Segment Open

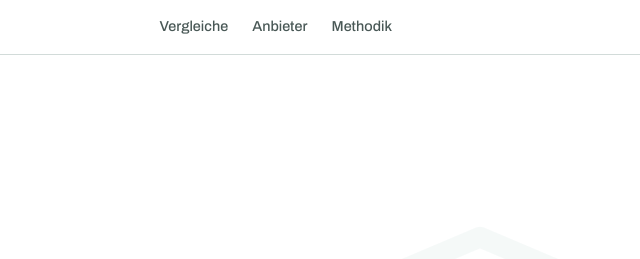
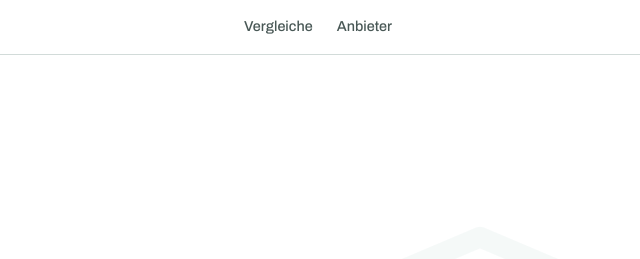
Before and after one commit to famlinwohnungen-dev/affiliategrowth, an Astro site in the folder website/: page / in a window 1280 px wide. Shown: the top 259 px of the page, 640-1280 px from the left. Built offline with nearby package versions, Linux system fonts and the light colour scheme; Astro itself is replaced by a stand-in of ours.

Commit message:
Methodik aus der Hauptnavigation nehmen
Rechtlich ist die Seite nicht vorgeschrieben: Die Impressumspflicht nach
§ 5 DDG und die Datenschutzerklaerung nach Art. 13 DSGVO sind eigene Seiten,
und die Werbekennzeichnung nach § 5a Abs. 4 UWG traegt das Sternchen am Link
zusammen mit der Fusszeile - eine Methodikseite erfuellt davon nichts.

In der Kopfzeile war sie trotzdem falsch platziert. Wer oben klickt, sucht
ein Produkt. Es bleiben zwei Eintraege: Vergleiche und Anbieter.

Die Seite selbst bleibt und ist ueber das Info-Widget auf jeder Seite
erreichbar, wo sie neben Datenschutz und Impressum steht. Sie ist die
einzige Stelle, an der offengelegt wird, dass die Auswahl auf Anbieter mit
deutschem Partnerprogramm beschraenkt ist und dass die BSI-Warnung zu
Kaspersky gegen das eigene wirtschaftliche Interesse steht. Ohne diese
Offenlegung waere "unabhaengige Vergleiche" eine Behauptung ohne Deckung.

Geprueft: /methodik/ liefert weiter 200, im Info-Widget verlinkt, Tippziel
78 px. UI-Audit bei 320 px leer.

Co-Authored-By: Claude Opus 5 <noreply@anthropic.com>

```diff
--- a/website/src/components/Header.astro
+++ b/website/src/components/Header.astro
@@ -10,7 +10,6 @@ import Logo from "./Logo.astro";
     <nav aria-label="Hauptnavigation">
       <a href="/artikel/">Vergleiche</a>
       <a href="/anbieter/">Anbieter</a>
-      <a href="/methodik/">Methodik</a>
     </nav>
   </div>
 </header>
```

Segment Closed
Segment Open

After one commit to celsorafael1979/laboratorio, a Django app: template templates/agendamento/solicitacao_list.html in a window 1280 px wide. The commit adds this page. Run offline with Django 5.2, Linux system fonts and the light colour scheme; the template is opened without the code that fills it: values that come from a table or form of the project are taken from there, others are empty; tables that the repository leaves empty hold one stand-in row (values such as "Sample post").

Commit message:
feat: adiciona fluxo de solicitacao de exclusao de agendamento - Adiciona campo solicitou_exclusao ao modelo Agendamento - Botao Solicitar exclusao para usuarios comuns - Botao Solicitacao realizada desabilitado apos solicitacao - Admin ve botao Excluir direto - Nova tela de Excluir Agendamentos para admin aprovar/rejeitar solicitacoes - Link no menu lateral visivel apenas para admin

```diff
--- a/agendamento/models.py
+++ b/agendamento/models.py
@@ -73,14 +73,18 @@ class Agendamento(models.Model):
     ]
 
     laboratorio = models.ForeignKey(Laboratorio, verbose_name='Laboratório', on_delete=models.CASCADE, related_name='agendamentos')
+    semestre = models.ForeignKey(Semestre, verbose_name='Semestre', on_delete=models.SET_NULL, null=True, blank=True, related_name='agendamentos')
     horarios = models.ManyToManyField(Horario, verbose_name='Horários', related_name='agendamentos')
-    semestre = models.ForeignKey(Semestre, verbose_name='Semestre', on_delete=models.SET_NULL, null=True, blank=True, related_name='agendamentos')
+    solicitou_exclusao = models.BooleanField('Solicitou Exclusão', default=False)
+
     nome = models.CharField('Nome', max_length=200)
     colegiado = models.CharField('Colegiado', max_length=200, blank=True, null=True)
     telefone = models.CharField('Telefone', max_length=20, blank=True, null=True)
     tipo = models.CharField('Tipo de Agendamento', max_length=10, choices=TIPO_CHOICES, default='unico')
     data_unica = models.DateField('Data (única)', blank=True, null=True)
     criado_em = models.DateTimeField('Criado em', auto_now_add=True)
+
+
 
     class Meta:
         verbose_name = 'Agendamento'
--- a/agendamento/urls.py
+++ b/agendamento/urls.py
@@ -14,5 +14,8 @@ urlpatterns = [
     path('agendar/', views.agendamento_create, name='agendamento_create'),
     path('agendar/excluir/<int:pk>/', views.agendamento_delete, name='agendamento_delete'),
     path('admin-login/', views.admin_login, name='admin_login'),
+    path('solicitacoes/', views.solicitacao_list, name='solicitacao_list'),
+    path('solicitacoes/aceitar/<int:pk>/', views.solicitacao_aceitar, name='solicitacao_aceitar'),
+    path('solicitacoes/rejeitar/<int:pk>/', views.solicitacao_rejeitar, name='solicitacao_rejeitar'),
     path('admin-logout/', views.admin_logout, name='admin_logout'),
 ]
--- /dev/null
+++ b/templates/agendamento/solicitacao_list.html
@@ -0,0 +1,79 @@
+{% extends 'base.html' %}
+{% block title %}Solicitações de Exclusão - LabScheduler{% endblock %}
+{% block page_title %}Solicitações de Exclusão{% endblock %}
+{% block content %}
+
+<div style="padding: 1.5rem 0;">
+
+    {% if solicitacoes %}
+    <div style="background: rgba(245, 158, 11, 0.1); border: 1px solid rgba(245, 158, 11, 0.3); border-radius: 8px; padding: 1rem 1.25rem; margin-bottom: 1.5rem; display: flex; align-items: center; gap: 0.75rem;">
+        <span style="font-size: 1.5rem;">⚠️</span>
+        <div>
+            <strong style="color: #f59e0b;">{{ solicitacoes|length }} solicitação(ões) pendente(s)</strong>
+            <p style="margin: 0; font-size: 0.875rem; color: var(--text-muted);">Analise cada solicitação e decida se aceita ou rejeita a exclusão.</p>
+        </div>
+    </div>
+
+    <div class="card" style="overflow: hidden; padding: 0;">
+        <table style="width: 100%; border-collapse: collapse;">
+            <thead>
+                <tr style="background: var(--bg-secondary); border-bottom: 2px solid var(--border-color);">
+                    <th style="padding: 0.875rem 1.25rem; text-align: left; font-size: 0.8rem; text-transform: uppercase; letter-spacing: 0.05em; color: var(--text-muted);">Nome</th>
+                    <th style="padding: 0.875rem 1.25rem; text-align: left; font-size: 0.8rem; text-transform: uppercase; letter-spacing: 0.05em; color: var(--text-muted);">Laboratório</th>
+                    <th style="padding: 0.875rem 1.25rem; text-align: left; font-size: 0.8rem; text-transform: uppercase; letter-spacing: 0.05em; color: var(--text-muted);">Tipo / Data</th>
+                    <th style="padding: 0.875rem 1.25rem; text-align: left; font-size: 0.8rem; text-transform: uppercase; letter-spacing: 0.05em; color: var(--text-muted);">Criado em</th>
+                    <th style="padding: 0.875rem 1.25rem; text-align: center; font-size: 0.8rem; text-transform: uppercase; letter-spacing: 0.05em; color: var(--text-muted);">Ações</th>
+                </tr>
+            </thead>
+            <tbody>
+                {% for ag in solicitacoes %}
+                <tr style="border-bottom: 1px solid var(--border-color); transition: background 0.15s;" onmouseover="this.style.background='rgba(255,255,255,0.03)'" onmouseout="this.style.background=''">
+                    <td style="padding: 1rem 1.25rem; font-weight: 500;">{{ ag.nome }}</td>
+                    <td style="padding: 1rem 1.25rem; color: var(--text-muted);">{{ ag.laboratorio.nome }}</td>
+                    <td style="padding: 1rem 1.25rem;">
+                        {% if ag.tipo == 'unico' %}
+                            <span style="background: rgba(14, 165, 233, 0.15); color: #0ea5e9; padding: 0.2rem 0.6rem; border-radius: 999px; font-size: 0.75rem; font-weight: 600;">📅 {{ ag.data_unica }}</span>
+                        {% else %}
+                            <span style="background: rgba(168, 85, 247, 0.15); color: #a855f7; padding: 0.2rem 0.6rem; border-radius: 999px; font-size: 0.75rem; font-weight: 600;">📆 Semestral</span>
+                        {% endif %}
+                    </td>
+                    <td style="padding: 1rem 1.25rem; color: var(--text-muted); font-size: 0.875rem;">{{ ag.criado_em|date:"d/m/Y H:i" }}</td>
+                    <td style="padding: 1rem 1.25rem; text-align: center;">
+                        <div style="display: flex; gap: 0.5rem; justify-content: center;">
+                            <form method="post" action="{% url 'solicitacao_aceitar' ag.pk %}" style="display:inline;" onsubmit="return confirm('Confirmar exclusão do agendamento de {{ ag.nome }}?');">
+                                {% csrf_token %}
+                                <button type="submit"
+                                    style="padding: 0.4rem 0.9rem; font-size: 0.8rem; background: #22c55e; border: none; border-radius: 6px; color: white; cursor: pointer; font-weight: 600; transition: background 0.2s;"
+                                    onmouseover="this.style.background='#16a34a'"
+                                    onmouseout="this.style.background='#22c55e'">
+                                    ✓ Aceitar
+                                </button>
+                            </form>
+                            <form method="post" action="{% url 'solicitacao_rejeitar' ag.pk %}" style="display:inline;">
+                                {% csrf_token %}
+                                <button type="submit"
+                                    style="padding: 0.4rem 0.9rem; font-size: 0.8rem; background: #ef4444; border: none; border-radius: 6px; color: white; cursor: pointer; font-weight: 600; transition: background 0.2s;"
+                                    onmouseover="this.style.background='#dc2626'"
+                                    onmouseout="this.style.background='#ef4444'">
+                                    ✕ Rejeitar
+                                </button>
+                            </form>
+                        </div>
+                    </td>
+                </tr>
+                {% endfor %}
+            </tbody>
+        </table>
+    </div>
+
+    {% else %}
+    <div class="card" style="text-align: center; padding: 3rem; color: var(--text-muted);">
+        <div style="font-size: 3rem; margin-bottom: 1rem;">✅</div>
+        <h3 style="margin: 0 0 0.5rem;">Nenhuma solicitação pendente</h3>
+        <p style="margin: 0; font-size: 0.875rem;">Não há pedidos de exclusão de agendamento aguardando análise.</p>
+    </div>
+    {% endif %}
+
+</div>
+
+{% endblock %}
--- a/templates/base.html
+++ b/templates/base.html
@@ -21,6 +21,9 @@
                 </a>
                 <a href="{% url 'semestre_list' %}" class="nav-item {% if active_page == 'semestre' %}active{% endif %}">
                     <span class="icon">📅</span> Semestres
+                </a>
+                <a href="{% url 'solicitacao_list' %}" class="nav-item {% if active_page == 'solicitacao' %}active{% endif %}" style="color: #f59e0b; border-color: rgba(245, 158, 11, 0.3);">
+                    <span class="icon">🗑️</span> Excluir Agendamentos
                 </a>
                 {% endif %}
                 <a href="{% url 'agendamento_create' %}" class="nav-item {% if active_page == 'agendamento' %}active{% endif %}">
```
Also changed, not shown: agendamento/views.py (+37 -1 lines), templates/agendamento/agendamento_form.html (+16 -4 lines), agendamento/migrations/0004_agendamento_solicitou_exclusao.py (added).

Segment Closed

Filter the listing above, keeping only the lines with "align".

**Answer section**
+    <div style="background: rgba(245, 158, 11, 0.1); border: 1px solid rgba(245, 158, 11, 0.3); border-radius: 8px; padding: 1rem 1.25rem; margin-bottom: 1.5rem; display: flex; align-items: center; gap: 0.75rem;">
+                    <th style="padding: 0.875rem 1.25rem; text-align: left; font-size: 0.8rem; text-transform: uppercase; letter-spacing: 0.05em; color: var(--text-muted);">Nome</th>
+                    <th style="padding: 0.875rem 1.25rem; text-align: left; font-size: 0.8rem; text-transform: uppercase; letter-spacing: 0.05em; color: var(--text-muted);">Laboratório</th>
+                    <th style="padding: 0.875rem 1.25rem; text-align: left; font-size: 0.8rem; text-transform: uppercase; letter-spacing: 0.05em; color: var(--text-muted);">Tipo / Data</th>
+                    <th style="padding: 0.875rem 1.25rem; text-align: left; font-size: 0.8rem; text-transform: uppercase; letter-spacing: 0.05em; color: var(--text-muted);">Criado em</th>
+                    <th style="padding: 0.875rem 1.25rem; text-align: center; font-size: 0.8rem; text-transform: uppercase; letter-spacing: 0.05em; color: var(--text-muted);">Ações</th>
+                    <td style="padding: 1rem 1.25rem; text-align: center;">
+    <div class="card" style="text-align: center; padding: 3rem; color: var(--text-muted);">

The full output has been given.